Seize The Day Sign

Seize The Day Sign

If you made New Year’s resolutions, you’re either involved in working toward your goals,
or trying to forget about them altogether! While in Okinawa, learning Japanese may be near the top of that wish list, whether it’s to be able to read menus and signs, or to engage native speakers in conversation beyond “konnichiwa” and “arigato gozaimasu.” We break down three different companies that could help you reach your specific language goals.

You may have passed the baby blue signs wandering around Okinawa, or even the U.S. Kumon is an international language (and math) program. If reading that Japanese sign or menu is your goal, Kumon may be for you.
Learning Objectives: Reading and writing Japanese
Method: CDs, reading worksheets, writing workbooks, using your native language (English) in instructions
Class environment: correspondence course at home, or twice a week at a center
Teacher instruction: minimal; teachers advise on areas you need to repeat, but mostly support and encourage
Course schedule: self-paced
Cost: Adult correspondence course starts at ¥9400/month; Class course starts at ¥8400/month

Rosetta Stone:
The famous computer-based language program in the yellow box has done a great job of marketing itself as an “immersion” language program—you learn without grammar lessons and without translation into your native language.
Learning Objectives: Understand and speak conversational Japanese
Method: The software presents sets of images, as a voice uses target language words and phrases to describe those images.
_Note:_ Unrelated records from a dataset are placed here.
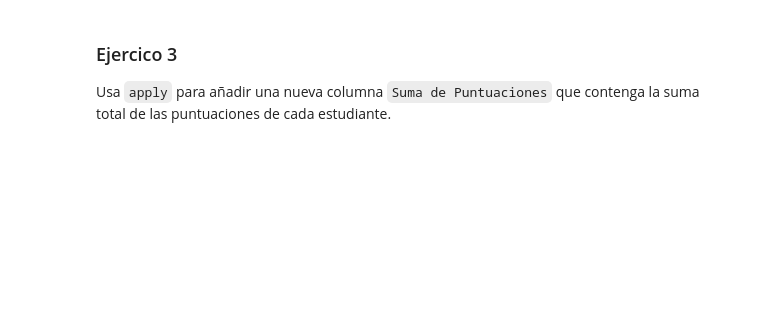
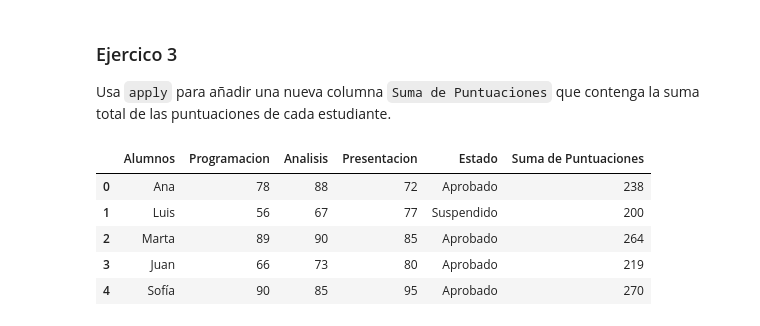
Before and after one commit to CristianZB-dev/MIS_PRACTICAS, a Jupyter notebook: 02_Programacion_y_Herramientas_Avanzadas/Sprint_04/Unidad_02/Ejercicios_Workout/13_Ejercicio_Manipulacion.ipynb, the cells around one changed output. Saved outputs shown, nothing was run; the diff lists cells and outputs as text; code cells hidden in the pictures; blank space fills up the shorter version.

```diff
--- a/02_Programacion_y_Herramientas_Avanzadas/Sprint_04/Unidad_02/Ejercicios_Workout/13_Ejercicio_Manipulacion.ipynb
+++ b/02_Programacion_y_Herramientas_Avanzadas/Sprint_04/Unidad_02/Ejercicios_Workout/13_Ejercicio_Manipulacion.ipynb
@@ -205,3 +214,20 @@ presentacion = [72, 77, 85, 80, 95]
 # %% [markdown]
 ### Ejercicio 1.
 Crea un `DataFrame` con los datos anteriores.
+# %%
+
+
+alumnos = ['Ana', 'Luis', 'Marta', 'Juan', 'Sofía']
+programacion = [78, 56, 89, 66, 90]
+analisis = [88, 67, 90, 73, 85]
+presentacion = [72, 77, 85, 80, 95]
+
+# Creamos el DataFrame
+df_escuela = pd.DataFrame({
+    "Alumnos": alumnos,
+    "Programacion": programacion,
+    "Analisis": analisis,
+    "Presentacion": presentacion
+})
+
+df_escuela
@@ -211,3 +264,18 @@ Utiliza `apply` para añadir una nueva columna `Estado` que contenga 'Aprobado'
 # %% [markdown]
 ### Ejercico 3
 Usa `apply` para añadir una nueva columna `Suma de Puntuaciones` que contenga la suma total de las puntuaciones de cada estudiante.
+# %%
+def suma_puntuaciones(row):
+    sumatoria = (row["Programacion"] + row["Analisis"] + row["Presentacion"])
+    return sumatoria
+
+df_escuela["Suma de Puntuaciones"] = df_escuela.apply(suma_puntuaciones, axis=1)
+
+df_escuela
+# %% [output]
+|  | Alumnos | Programacion | Analisis | Presentacion | Estado | Suma de Puntuaciones |
+| 0 | Ana | 78 | 88 | 72 | Aprobado | 238 |
+| 1 | Luis | 56 | 67 | 77 | Suspendido | 200 |
+| 2 | Marta | 89 | 90 | 85 | Aprobado | 264 |
+| 3 | Juan | 66 | 73 | 80 | Aprobado | 219 |
+| 4 | Sofía | 90 | 85 | 95 | Aprobado | 270 |
```
Also changed, not shown: parts of 7 cells of this notebook.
You repeat the phrases into your headset microphone, and voice recognition software compares your speech to the original. Or, native speaking tutors lead live practice sessions.
Class environment: Self-paced, computer-based or online
Teacher instruction: minimal, unless you enroll in a live practice session. The software is meant to gauge your progress.
Cost: starts at $179 for one level to $399 for three levels

Tokyo Mokyo:
Based out of Tampa, Florida Paul Stevens started teaching Japanese classes in 2003, and has since expanded to offer online courses that are not only equivalent to college courses, but are also as engaging and interactive as if you took his face to face courses If your goal is fluency in Japanese reading, writing, and conversation, Tokyo Mokyo is the way to go.
Learning Objectives: Reading and writing Japanese characters, improving conversation and comprehension, Japanese culture
Method: Live online courses, following the textbook Japanese for Busy People. The three writing systems are taught: hiragana, katakana, and kanji; plus cultural tidbits, extra grammar worksheets, and lots of conversation practice in class. . If you miss a live class (which is possible, considering the time difference), Paul edits and posts classes so you can watch as many times as you want. Chapter and Japanese character quizzes are given as you progress through the course, and like a college class, a final grade gauges whether you’re ready for the next class.
Class environment: 2 hour class once a week online for 14 week beginner course, 16 weeks for other courses; students start the course at the same time
Teacher instruction: Hands on; regular feedback and engagement
Cost: starts at $99 for 14 week beginner course plus cost of textbook